How to file an FIR
What is an FIR? Ask yourselves – we have all heard this term being thrown around quite often, we all know that it one must file an FIR in case of a police matter – be it losing important documents that could be misappropriated by criminals such as passports etc, to fighting against actual, physical crimes committed.
But how many of us know what an FIR actually entails, or rather – how does one go about filing one, if you have never had to? In the case of any criminal activity that you might face, it is always better to be aware.
FIR stands for First Information Report , which is given to the police by the victim of a crime. This report, once filed, is the first step to initiating an inquiry and due investigation into the crime.
However, do be aware that you cannot file an FIR for all things considered to be a crime – and there are two categories of criminal offences – cognizable and non cognizable. FIRs can be filed for only the former.
Offences are thus categorised depending on how serious the crime is. Don’t be put off by the jargon; it is very simple to understand. Cognizable offences pertain to, literally, what can be recognized as a crime, of a serious nature. Be very careful about filing an FIR because in India, once it is filed, the contents cannot be changed by anyone except for a ruling by the High Court or Supreme Court of India.
Cognizable (which means literally, to take note of) crimes include murder, robbery, theft, assault and kidnapping. Cognizable crimes are listed under the 1st Schedule of Code of Criminal Procedure.
The report can be filed orally as well – the police officer is bound to write down the complaint and the victim can ask for it to be read to him or her after the narration. Once this has been done, the complainant signs the report as verification (a thumbprint will also do) and this starts the investigative process.
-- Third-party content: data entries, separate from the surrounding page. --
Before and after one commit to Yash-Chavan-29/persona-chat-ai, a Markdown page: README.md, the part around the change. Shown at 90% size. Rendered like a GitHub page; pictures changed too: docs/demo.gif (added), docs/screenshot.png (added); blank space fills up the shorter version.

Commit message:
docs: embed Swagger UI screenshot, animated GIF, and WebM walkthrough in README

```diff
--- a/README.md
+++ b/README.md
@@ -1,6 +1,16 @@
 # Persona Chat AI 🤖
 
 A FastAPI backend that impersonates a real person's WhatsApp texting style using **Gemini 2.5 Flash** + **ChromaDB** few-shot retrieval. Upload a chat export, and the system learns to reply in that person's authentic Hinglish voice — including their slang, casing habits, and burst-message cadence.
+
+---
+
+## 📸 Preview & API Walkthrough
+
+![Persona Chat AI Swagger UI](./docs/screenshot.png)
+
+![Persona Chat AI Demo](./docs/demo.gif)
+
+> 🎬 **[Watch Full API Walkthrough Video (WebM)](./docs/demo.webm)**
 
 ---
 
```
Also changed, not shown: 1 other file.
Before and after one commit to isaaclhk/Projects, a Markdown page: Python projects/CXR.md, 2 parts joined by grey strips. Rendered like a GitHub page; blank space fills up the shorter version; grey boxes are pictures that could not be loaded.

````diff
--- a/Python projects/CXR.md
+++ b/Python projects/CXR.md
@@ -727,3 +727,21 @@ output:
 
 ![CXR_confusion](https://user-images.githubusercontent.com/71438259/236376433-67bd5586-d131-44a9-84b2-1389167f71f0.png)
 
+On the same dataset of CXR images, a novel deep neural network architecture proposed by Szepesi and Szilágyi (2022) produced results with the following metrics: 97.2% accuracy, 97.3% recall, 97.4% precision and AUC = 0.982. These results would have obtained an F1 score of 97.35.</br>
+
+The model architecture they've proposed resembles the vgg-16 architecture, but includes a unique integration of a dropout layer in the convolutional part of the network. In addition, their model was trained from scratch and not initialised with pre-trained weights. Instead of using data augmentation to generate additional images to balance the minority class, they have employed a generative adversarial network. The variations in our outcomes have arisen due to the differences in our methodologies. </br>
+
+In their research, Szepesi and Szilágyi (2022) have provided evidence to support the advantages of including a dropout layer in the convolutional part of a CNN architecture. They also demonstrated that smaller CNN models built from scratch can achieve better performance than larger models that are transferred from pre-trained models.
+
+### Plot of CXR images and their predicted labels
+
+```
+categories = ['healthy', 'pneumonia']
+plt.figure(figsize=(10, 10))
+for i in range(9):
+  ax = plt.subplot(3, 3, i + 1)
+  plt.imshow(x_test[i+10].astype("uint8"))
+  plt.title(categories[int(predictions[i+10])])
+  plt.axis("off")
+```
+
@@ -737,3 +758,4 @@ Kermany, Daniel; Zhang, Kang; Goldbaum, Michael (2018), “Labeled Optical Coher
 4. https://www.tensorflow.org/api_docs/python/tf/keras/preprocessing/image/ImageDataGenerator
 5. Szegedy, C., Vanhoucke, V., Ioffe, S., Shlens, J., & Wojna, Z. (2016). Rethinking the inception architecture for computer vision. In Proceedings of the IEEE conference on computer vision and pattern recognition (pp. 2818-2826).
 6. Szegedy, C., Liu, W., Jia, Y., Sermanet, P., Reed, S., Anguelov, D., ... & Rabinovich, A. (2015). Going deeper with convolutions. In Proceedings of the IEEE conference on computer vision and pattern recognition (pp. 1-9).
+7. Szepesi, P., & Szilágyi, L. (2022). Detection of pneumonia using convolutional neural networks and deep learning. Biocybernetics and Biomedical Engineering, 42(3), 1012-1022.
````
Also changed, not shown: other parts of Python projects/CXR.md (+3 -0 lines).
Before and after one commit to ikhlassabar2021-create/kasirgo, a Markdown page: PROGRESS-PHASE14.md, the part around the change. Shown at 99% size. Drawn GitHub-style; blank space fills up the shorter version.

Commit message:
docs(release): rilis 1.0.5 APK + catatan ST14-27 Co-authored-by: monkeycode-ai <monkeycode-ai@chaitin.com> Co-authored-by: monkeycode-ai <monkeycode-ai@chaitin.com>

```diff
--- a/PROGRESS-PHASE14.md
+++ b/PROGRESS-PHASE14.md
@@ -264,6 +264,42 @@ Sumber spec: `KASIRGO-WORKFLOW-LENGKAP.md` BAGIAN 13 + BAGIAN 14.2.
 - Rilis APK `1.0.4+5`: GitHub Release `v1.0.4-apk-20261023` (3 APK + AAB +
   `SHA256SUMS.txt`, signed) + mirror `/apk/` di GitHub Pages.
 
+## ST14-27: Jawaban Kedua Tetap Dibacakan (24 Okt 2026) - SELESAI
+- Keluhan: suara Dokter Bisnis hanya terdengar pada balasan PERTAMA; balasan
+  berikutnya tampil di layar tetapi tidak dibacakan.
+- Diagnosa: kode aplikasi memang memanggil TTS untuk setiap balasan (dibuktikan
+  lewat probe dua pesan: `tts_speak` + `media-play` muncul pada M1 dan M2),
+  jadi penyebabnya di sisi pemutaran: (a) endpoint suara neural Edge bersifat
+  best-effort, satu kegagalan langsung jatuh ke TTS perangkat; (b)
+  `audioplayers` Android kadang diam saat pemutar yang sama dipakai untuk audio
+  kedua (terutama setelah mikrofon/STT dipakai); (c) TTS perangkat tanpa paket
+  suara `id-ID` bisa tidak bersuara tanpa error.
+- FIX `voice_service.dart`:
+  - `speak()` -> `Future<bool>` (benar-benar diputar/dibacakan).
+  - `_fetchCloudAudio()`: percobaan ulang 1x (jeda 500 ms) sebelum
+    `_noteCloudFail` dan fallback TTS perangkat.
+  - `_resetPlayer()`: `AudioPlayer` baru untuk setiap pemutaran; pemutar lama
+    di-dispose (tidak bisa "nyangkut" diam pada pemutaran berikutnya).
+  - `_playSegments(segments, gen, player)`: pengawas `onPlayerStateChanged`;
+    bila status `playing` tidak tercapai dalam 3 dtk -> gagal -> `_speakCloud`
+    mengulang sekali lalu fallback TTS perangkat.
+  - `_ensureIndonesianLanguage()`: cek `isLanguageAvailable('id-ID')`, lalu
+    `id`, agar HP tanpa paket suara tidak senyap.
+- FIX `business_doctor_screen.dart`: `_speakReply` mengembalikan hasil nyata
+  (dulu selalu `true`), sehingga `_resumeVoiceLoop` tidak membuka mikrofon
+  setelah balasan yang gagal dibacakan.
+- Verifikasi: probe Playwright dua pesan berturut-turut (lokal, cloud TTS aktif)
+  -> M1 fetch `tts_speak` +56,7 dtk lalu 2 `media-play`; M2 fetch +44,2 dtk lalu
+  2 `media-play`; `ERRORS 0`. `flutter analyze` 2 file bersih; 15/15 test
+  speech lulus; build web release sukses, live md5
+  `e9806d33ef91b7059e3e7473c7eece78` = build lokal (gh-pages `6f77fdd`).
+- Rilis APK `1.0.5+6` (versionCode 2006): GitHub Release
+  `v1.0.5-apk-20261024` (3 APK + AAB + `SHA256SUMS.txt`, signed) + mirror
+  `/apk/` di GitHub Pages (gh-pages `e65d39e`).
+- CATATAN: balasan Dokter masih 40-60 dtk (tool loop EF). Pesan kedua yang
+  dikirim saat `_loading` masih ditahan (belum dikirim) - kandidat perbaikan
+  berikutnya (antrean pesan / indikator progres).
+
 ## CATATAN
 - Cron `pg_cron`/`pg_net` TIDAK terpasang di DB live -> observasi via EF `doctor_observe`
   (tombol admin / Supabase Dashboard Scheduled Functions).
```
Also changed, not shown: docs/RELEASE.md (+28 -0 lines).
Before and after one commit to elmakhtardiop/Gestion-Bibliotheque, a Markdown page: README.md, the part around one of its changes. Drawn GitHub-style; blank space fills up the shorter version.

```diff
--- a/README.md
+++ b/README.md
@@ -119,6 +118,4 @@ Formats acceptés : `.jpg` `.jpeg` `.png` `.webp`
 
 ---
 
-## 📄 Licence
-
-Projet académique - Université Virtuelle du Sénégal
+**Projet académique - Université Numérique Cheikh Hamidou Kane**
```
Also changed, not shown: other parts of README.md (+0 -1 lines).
A copy is also given to the complainant, free of cost by the police.
There might be times when the police refuse to file the complaint, for whatever reason and then the complainant can approach the higher authorities – namely the Superintendent of Police, who will then either start the investigation on his own accord or delegate a junior officer to do so. In the case of filing an FIR for a cognizable offence, the police are authorized to arrest the persons named in the report without a warrant or an order from the court.
Non-cognizable offences, on the other hand, such as defamation, intimidation, dishonest appropriation of movable property, threatening, unlawful engagement in trade etc, are minor offences and an FIR cannot be lodged against someone for them. When such crimes are reported, the police will register them under a DDR or a Daily Diary Report. Again, a signed and stamped copy of this Diary will be given to you.
In the case of such crimes, the victim or anyone else who is aware of the offence, either as an eye witness or by dint of having heard an account of the crime, can file an FIR. One must file an FIR at a police station in the locality where the crime has been committed. As stated before, the complaint may be written or oral and please do make sure that the officer you are speaking to is not lower in rank than a head constable. If the police are satisfied that it is a cognizable offence that you are reporting then they are duty bound to lodge it.
An FIR is always filed in first person – and it should be filed as soon as the crime is committed. Any delay will render your complaint invalid and it will not be filed as an FIR, barring special cases. Once the report is lodged you cannot change it at a later date. If, for any reason, you cannot file the FIR on time, then explain the reason behind the delay clearly for your report to be taken seriously. Give clear, precise and simple details, and do not leave anything out. Ensure that your report includes all relevant information and is not ambiguous in anyway. Definitely do not lie about any detail or tweak it to suit your convenience as lying while filing an FIR is a punishable offence. You must include your contact details, details of any people involved, exact details of location and time and witnesses, if there are any. Also remember, failing to sign or refusing to sign an FIR after it has been lodged is also a criminal offence.
Women have a slight advantage when filing an FIR. In January 2013, the concept of Zero FIR was launched which announced that police stations are duty bound to register a woman’s complaint, irrespective of area and locality of jurisdiction. A woman, therefore, can file an FIR at any police station and her statement has to be taken into consideration and an investigation begun. Once the FIR is lodged, later, the case can be handed over to the relevant police station in the relevant area of jurisdiction to facilitate smooth investigation.
Of course, the state of the Indian legal system is fraught with a lot of obstacles and there will be many a loophole presented, especially if you have the misfortune of interacting with corrupt officials. However, it is always important to know your laws and procedures, so that you have a slight edge, in the face of any adversity.